(Itemized modification records)
- - - -
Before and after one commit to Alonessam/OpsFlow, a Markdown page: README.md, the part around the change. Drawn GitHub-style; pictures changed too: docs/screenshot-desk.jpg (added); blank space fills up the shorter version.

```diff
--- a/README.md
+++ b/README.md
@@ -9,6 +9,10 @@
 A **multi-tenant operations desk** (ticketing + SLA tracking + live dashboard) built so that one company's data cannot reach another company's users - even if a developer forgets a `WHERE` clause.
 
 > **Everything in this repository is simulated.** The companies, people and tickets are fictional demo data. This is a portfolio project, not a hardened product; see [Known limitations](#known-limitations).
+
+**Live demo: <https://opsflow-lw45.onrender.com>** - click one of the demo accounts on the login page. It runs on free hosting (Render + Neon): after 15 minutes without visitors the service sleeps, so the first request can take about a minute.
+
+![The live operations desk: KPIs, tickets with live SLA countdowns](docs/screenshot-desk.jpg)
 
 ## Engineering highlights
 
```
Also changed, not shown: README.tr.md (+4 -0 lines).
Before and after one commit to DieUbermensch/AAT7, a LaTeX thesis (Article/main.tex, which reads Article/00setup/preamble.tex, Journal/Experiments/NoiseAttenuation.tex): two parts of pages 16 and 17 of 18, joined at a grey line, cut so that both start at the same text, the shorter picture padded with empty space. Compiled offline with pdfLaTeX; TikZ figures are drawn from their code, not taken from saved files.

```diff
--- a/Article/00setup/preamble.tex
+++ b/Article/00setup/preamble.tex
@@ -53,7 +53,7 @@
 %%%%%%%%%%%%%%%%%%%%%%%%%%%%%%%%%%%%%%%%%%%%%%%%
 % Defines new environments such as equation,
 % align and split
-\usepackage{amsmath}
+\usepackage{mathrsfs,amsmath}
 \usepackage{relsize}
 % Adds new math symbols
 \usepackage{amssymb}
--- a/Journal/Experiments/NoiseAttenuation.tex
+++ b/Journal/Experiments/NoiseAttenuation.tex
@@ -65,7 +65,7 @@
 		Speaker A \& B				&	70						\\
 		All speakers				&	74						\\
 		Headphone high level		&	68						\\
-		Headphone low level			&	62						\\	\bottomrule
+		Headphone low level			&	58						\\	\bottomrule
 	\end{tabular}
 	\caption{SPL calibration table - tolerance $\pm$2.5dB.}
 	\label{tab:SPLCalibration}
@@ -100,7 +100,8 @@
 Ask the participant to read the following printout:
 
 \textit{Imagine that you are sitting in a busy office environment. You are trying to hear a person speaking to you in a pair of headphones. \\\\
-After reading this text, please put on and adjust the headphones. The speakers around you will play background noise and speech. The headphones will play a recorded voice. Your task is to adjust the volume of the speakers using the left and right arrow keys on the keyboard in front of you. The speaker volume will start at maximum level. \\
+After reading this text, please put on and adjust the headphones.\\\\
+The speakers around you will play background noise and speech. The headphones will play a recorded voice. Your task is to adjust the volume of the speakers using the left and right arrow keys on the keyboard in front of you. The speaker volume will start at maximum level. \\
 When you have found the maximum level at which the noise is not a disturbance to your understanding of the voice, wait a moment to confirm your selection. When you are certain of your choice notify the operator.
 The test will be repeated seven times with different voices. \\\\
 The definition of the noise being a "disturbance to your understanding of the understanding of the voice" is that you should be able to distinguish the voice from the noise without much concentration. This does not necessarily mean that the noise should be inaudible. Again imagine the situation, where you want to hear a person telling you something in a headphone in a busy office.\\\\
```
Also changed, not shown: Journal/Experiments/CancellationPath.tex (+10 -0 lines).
- - - -
**EXERCISE BRIEF:**
Take the entries above and repeat them verbatim.

**RESPONSE BELOW:**
Before and after one commit to Alonessam/OpsFlow, a Markdown page: README.md, the part around the change. Drawn GitHub-style; pictures changed too: docs/screenshot-desk.jpg (added); blank space fills up the shorter version.

```diff
--- a/README.md
+++ b/README.md
@@ -9,6 +9,10 @@
 A **multi-tenant operations desk** (ticketing + SLA tracking + live dashboard) built so that one company's data cannot reach another company's users - even if a developer forgets a `WHERE` clause.
 
 > **Everything in this repository is simulated.** The companies, people and tickets are fictional demo data. This is a portfolio project, not a hardened product; see [Known limitations](#known-limitations).
+
+**Live demo: <https://opsflow-lw45.onrender.com>** - click one of the demo accounts on the login page. It runs on free hosting (Render + Neon): after 15 minutes without visitors the service sleeps, so the first request can take about a minute.
+
+![The live operations desk: KPIs, tickets with live SLA countdowns](docs/screenshot-desk.jpg)
 
 ## Engineering highlights
 
```
Also changed, not shown: README.tr.md (+4 -0 lines).
Before and after one commit to DieUbermensch/AAT7, a LaTeX thesis (Article/main.tex, which reads Article/00setup/preamble.tex, Journal/Experiments/NoiseAttenuation.tex): two parts of pages 16 and 17 of 18, joined at a grey line, cut so that both start at the same text, the shorter picture padded with empty space. Compiled offline with pdfLaTeX; TikZ figures are drawn from their code, not taken from saved files.

```diff
--- a/Article/00setup/preamble.tex
+++ b/Article/00setup/preamble.tex
@@ -53,7 +53,7 @@
 %%%%%%%%%%%%%%%%%%%%%%%%%%%%%%%%%%%%%%%%%%%%%%%%
 % Defines new environments such as equation,
 % align and split
-\usepackage{amsmath}
+\usepackage{mathrsfs,amsmath}
 \usepackage{relsize}
 % Adds new math symbols
 \usepackage{amssymb}
--- a/Journal/Experiments/NoiseAttenuation.tex
+++ b/Journal/Experiments/NoiseAttenuation.tex
@@ -65,7 +65,7 @@
 		Speaker A \& B				&	70						\\
 		All speakers				&	74						\\
 		Headphone high level		&	68						\\
-		Headphone low level			&	62						\\	\bottomrule
+		Headphone low level			&	58						\\	\bottomrule
 	\end{tabular}
 	\caption{SPL calibration table - tolerance $\pm$2.5dB.}
 	\label{tab:SPLCalibration}
@@ -100,7 +100,8 @@
 Ask the participant to read the following printout:
 
 \textit{Imagine that you are sitting in a busy office environment. You are trying to hear a person speaking to you in a pair of headphones. \\\\
-After reading this text, please put on and adjust the headphones. The speakers around you will play background noise and speech. The headphones will play a recorded voice. Your task is to adjust the volume of the speakers using the left and right arrow keys on the keyboard in front of you. The speaker volume will start at maximum level. \\
+After reading this text, please put on and adjust the headphones.\\\\
+The speakers around you will play background noise and speech. The headphones will play a recorded voice. Your task is to adjust the volume of the speakers using the left and right arrow keys on the keyboard in front of you. The speaker volume will start at maximum level. \\
 When you have found the maximum level at which the noise is not a disturbance to your understanding of the voice, wait a moment to confirm your selection. When you are certain of your choice notify the operator.
 The test will be repeated seven times with different voices. \\\\
 The definition of the noise being a "disturbance to your understanding of the understanding of the voice" is that you should be able to distinguish the voice from the noise without much concentration. This does not necessarily mean that the noise should be inaudible. Again imagine the situation, where you want to hear a person telling you something in a headphone in a busy office.\\\\
```
Also changed, not shown: Journal/Experiments/CancellationPath.tex (+10 -0 lines).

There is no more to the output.